Worth Reading: This investigation by Mariko Tsuji for Tansa digs into how apps are gathering photos and videos from users, turning it in sexual content, all without consent, impacting tens of thousands of Japanese women.
The tragedy in Malang, Indonesia has faded from the headlines, but the difficult task – holding the police accountable – remains challenging. In this piece for Indonesia at Melbourne, Siswo Mulyartono explores why ending police violence will be a difficult, perhaps even impossible.
I was in Thailand a few weeks ago, and saw signs everywhere that stated “All Thais welcome APEC.” That obviously was not the case, as there were widespread anti-APEC demonstrations, many focused on local issues including the removal of Prime Minister Prayut Chan-o-cha. Here’s a good recap on what happened from Prachatai.
There weren’t as many protests alongside the G20 in Bali, Indonesia, but locals did have to face restrictions on movements and other freedoms as world leaders gathered on their island. This piece, by Natasya Salim, give voices to Balinese and what it is like to have a global summit take place by your home (ABC Australia).

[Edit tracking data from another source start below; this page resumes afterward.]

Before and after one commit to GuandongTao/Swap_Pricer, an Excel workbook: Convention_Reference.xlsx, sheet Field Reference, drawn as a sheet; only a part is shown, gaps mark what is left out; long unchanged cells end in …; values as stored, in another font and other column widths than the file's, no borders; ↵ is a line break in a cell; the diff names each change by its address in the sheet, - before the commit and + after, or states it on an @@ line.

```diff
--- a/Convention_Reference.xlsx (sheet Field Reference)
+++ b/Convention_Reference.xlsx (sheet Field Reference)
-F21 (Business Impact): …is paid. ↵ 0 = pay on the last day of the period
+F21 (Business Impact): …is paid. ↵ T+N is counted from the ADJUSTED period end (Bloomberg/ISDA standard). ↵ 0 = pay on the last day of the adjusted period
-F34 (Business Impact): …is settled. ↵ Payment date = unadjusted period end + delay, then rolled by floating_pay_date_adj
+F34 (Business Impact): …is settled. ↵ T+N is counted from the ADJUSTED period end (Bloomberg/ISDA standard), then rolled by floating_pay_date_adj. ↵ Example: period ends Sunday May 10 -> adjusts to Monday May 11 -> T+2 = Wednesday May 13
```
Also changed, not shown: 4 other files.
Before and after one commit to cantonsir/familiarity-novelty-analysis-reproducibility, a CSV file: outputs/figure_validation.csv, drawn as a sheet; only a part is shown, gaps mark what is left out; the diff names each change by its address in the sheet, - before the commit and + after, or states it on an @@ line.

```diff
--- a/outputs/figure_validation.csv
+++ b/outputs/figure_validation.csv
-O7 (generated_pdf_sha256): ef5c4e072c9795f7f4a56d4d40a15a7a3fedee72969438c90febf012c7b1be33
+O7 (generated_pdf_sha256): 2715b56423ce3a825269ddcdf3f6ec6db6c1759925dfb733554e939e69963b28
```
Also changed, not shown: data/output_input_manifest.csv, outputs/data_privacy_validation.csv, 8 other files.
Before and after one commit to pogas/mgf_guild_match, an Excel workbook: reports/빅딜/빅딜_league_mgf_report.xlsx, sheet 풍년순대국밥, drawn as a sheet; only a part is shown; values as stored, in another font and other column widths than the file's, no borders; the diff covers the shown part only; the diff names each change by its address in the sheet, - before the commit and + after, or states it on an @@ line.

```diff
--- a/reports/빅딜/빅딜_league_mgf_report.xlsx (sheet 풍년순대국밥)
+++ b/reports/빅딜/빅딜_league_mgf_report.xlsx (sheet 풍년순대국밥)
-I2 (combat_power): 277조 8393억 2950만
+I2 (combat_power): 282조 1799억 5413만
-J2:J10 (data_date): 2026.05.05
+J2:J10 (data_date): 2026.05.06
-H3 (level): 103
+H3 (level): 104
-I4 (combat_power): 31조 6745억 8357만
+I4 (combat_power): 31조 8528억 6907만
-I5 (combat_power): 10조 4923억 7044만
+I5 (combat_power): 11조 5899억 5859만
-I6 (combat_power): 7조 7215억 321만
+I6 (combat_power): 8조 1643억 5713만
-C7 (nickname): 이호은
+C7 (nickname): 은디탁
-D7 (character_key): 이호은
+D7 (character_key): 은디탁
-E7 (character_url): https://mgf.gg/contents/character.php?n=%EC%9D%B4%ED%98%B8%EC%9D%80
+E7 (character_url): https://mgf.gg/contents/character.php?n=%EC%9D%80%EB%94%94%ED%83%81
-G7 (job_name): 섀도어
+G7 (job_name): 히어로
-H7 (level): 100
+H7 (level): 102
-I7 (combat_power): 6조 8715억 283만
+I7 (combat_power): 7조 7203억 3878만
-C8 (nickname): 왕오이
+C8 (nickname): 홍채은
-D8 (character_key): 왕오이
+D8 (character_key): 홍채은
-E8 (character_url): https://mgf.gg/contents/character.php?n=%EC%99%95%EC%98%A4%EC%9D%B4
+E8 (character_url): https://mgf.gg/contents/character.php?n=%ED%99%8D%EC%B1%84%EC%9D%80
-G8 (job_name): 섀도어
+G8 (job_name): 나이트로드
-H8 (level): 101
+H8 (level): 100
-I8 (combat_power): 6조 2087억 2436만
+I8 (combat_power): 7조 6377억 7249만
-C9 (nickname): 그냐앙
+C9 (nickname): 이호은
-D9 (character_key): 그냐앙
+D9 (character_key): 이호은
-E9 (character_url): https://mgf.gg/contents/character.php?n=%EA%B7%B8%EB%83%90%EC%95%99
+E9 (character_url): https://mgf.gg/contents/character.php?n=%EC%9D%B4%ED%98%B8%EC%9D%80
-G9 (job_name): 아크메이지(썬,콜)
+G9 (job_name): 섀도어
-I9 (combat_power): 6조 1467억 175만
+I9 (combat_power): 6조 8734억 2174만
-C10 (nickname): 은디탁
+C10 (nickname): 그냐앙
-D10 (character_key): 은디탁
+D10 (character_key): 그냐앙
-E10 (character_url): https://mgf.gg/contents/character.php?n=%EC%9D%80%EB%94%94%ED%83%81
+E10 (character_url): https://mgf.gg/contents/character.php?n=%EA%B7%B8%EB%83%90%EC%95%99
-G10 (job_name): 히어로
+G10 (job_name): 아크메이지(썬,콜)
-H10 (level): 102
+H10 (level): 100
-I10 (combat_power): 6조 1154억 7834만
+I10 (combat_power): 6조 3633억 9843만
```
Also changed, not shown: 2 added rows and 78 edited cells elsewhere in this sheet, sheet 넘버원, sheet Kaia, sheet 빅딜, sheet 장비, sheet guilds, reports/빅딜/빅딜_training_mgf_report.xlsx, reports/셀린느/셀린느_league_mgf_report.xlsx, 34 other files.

Did you see our subscriber-only News Backgrounder on last month’s elections in Malaysia? Check it out here.
At some point, this was inevitable – India is seeing its image tarnished in the Islamic world due to derogatory remarks from members of the ruling BJP party and its Hindu majoritarian politics (Hassan Alhasan, East Asia Forum).
This should also tarnish India’s image as a democracy – news has emerged that Myanmar’s junta is being armed by India, who exported more weapons to its neighbor than any other country(Times of India).
This story is about how members of the Surabaya Transwomen Association (Perwakos), in Indonesia, worked to fight Covid-19 together with the local government. It shows that gender minorities can be part of the solution to public health challenge, but only if they are accepted and empowered (Irmia Fitriyah, New Mandala).
And on a very different note, in Taiwan, Commonwealth reports on an open source tool called Disfactory, which makes it possible to anonymously report polluting factories, a problem in the countryside, and how wells it’s working so far.
Reporting Done Right
This piece by Antonia Timmerman for Rest of World required six months of reporting. It’s on how Chinese investment into mineral processing for electric vehicle supply chains is ravaging forests and local community livelihoods across Indonesia.
It’s beautifully presented and shows that when global media invests into the time and resources needed to report complex stories, they can have a real impact. Do read, and share it.
Asia Undercovered: Round-ups and in-depth analysis of the news, events, trends and people changing Asia, but not getting enough attention in the US media.